08/12/2004 11:00PM

At last, respect on the way for Devil His Due


LEXINGTON, Ky. - When Roses in May won the Whitney Stakes at Saratoga, he became the first Grade 1 winner for his sire, Devil His Due. Before this weekend, the reflected glory of Grade 1 success had eluded Devil His Due since his retirement. A winner of 11 races and more than $3.9 million, Devil His Due was a Grade 1 specialist as a racer, winning five and running in the money in 11 other Grade 1 stakes.

Before Roses in May, the best runner sired by Devil His Due was the high-class filly She's a Devil Due, who won the Alcibiades at Keeneland and then ran third in the Grade 1 Breeders' Cup Juvenile Fillies.

The sire of nearly two dozen stakes winners, Devil His Due has climbed to national prominence as a sire because of the soundness and athleticism of his runners. And winners at the track bring breeders to the stallion.

Ken Ramsey, owner of Roses in May, said, "We bred seven mares to Devil His Due this year based on the fact that Roses in May was looking like such a good horse, that Ten Cents a Shine [also by Devil His Due] was our Derby horse last year, and that we'd had a couple other really useful racehorses by him."

Ramsey also appreciates value. Devil His Due stands at Margaux Farm for $7,500 live foal, which makes him one of the more attractively priced leading sires. Lucy Clare, who handles the research at Margaux, said Devil His Due "currently ranks 18th on the general sire list and has the lowest stud fee for any Kentucky stallion in that group."

Despite the stallion's race record, Devil His Due has a reputation as breeding's Rodney Dangerfield, and that lack of respect has had an effect on the horse's reception at the sales. Also, Steve Johnson, president of Margaux, said: "Historically, the Hail to Reason line has not been a very popular line. Look at the reception of Sunday Silence, Southern Halo, or Halo himself. Initially, Saint Ballado wasn't popular, but he kind of turned it around."
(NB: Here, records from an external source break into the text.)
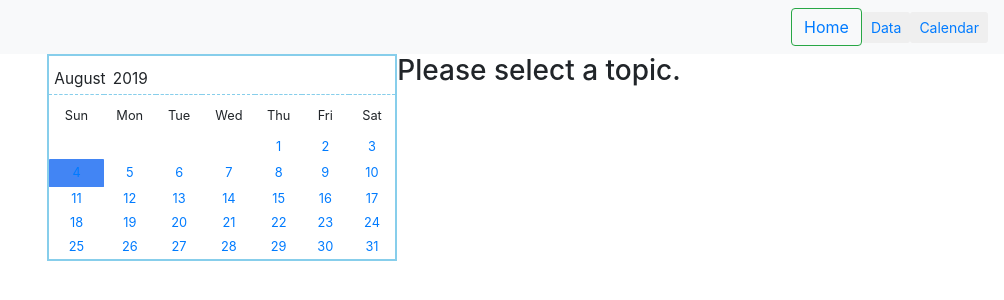
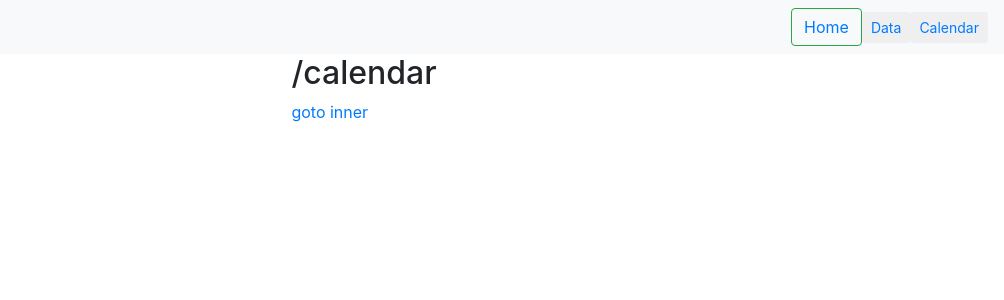
Before and after one commit to LuLu-89/final_project, a React (Create React App) app: page /calendar in a window 1280 px wide. Shown: the top 300 px of the page, without its empty margins (276-1280 px from the left). Built offline with nearby package versions, Linux system fonts and the light colour scheme.

Commit message:
Realizing for your components to re-render, they must be these inline functions... huh...

```diff
--- a/src/App.js
+++ b/src/App.js
@@ -55,7 +55,9 @@ class App extends Component {
 
             <Route exact path="/" component={Home} />
             <Route path="/data" component={Data} />
+
             <Route path="/calendar" component={Calendar} />
+            {/* <Route path="/calendar" component={(props) => <Calendar {...props} ></Calendar>} /> */}
 
           </div>
 
--- a/src/components/Calendar/Calendar.js
+++ b/src/components/Calendar/Calendar.js
@@ -3,7 +3,7 @@ import moment from 'moment';
 import './calendar.css';
 
 import {
-    BrowserRouter,
+    div,
     Route,
     Link,
 } from 'react-router-dom';
@@ -17,7 +17,19 @@ const style = {
     margin: "50px auto"
 }
 
-export default class Calendar extends React.Component {
+export default ({ match }) => {
+    return <div>
+        <h2>{match.url}</h2>
+        <Link to={`${match.path}/inner`} >
+            goto inner
+        </Link>
+
+        <Route path={`${match.path}/inner`} component={({ match }) =>  <p>INNER: {match.path}</p> } />
+
+    </div>
+}
+// export default Calendar = (props)=>{}
+class CalendarComponent extends React.Component {
     state = {
         dateContext: moment(),
         today: moment(),
@@ -253,7 +265,7 @@ export default class Calendar extends React.Component {
         })
 
         return (
-            <BrowserRouter>
+            <div>
                 <div className="calendar-container" style={this.style}>
 
                     {/* <div className="CalendarApp">
@@ -300,7 +312,7 @@ export default class Calendar extends React.Component {
                     render={() => <h3>Please select a topic.</h3>}
                 />
 
-            </BrowserRouter>
+            </div>
         );
     }
 }
```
Although there has been a certain market resistance to him, Devil His Due's positive qualities attract some breeders. Johnson and his associates have managed to breed him to "more than a hundred mares every year," he said.

"Ken Ramsey has recognized the benefits of this horse for a long time," Johnson said. "He bred mares to the horse this year, has bought yearlings by him, claimed a few also."

And now Ramsey said he has "probably the best horse I've ever had in Roses in May, and he was the best-looking horse I'd ever had before that. I've got four other horses aiming for the Breeders' Cup, but none of them looks like this horse. My Cup runneth over."

In fact, Roses in May was so good looking that he turned the head of trainer Allen Jerkens, who trained Devil His Due.

"We had Roses in May on the track down at Gulfstream last year, and the Chief [Jerkens] was sitting on his pony," said Ramsey. "The Chief asked the assistant who that colt was by, and when they told him, the Chief said, 'That's the best-looking Devil His Due I've ever seen.'

"Now he's the first Grade 1 winner for Devil His Due. It's not the most fashionable pedigree for a stallion, but this horse can run and can set the pace. He might make me a nice stallion, because he does have that early speed."

Owner of Ramsey Farm in Kentucky, Ramsey and his wife, Sarah, breed and race a sizable stable. They also have stood stallions on their farm, supporting them with their own mares and trying to make a sire.

But that is only a possibility for the future. Now, there is plenty of racing opportunity for Roses in May.

"The Breeders' Cup Classic is the ultimate goal," Ramsey said. "The Kentucky Cup Classic would give us beautiful spacing between the races, or we could go for the Jockey Club Gold Cup. And the same weekend, there's the Hawthorne Gold Cup at a mile and a quarter."

Unlike many of the horses Ramsey races, Roses in May isn't a homebred. Instead, Ramsey bought Roses in May at the Ocala Breeders' Sales Company's April sale of 2-year-olds in training and then sent him to Todd Pletcher as a 2-year-old.

The sales price of $115,000 was the highest for a juvenile by Devil His Due in 2002, although the price was not especially high for a promising 2-year-old.

"We try to get the athlete," said Ramsey. "We don't get the first-round draft choices. The most expensive horse we bought that year was Roses in May."

Looks like he may also be the best.